◆ How to complete this task
Scan the material below for the string "AIUC". Report every line that has it.
-------- Data under study
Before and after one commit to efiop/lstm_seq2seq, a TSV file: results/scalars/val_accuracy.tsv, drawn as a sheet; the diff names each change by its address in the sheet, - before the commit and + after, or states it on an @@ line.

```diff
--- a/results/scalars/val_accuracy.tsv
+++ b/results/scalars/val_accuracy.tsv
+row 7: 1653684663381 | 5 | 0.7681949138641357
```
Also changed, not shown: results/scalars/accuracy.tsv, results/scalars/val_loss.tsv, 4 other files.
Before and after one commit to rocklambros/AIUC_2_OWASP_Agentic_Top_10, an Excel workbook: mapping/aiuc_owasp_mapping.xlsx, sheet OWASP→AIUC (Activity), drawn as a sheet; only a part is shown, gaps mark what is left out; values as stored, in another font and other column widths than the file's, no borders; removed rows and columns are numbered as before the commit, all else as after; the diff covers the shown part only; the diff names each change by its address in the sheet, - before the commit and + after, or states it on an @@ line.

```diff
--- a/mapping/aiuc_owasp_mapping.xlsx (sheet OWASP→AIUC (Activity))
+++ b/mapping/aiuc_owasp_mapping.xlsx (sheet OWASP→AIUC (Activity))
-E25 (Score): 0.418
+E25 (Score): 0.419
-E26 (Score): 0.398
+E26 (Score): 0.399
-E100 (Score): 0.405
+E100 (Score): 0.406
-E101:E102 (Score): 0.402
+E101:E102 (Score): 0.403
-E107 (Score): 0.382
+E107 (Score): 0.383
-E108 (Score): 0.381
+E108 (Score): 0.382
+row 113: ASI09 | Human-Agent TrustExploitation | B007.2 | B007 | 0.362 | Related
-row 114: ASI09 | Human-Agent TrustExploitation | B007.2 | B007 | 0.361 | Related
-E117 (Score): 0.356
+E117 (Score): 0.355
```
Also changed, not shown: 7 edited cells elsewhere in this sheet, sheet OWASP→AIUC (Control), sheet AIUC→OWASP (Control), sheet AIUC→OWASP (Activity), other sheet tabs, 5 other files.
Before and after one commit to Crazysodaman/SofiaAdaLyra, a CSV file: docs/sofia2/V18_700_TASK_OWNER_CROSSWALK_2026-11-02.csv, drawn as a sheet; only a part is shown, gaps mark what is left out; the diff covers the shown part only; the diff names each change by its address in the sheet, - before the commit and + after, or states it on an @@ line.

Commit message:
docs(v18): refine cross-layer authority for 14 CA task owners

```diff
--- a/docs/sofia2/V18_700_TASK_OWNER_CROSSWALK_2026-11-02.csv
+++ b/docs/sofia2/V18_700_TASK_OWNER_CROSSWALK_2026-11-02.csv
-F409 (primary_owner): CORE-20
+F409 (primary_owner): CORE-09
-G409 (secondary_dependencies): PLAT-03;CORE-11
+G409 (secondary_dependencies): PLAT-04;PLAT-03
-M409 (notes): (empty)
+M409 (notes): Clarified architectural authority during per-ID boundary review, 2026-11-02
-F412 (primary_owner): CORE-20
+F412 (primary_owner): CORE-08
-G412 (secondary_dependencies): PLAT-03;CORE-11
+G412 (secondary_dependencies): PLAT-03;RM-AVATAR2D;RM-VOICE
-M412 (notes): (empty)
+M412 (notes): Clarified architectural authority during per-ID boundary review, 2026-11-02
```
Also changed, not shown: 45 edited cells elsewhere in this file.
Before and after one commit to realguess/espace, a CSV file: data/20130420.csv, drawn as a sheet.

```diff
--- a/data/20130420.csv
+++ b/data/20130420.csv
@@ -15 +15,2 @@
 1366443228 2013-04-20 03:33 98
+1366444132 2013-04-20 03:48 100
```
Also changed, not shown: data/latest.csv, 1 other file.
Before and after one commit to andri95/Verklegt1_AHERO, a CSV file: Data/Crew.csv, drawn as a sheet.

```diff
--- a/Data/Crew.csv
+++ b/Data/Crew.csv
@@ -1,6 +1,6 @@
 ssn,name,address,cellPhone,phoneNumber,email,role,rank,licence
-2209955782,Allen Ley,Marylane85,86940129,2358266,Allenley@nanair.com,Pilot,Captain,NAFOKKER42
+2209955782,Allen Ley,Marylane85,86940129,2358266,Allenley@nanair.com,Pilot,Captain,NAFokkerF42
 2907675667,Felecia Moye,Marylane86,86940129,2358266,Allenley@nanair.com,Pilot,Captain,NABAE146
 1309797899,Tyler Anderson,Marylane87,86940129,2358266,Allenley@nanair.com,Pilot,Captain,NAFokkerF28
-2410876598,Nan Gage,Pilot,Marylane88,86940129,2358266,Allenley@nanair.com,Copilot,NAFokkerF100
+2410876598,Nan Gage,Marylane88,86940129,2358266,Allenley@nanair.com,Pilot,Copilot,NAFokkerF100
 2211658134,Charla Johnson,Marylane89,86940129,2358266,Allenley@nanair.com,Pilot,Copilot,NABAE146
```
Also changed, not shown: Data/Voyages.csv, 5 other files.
----------------
◆ Task response
Before and after one commit to rocklambros/AIUC_2_OWASP_Agentic_Top_10, an Excel workbook: mapping/aiuc_owasp_mapping.xlsx, sheet OWASP→AIUC (Activity), drawn as a sheet; only a part is shown, gaps mark what is left out; values as stored, in another font and other column widths than the file's, no borders; removed rows and columns are numbered as before the commit, all else as after; the diff covers the shown part only; the diff names each change by its address in the sheet, - before the commit and + after, or states it on an @@ line.
--- a/mapping/aiuc_owasp_mapping.xlsx (sheet OWASP→AIUC (Activity))
+++ b/mapping/aiuc_owasp_mapping.xlsx (sheet OWASP→AIUC (Activity))
Also changed, not shown: 7 edited cells elsewhere in this sheet, sheet OWASP→AIUC (Control), sheet AIUC→OWASP (Control), sheet AIUC→OWASP (Activity), other sheet tabs, 5 other files.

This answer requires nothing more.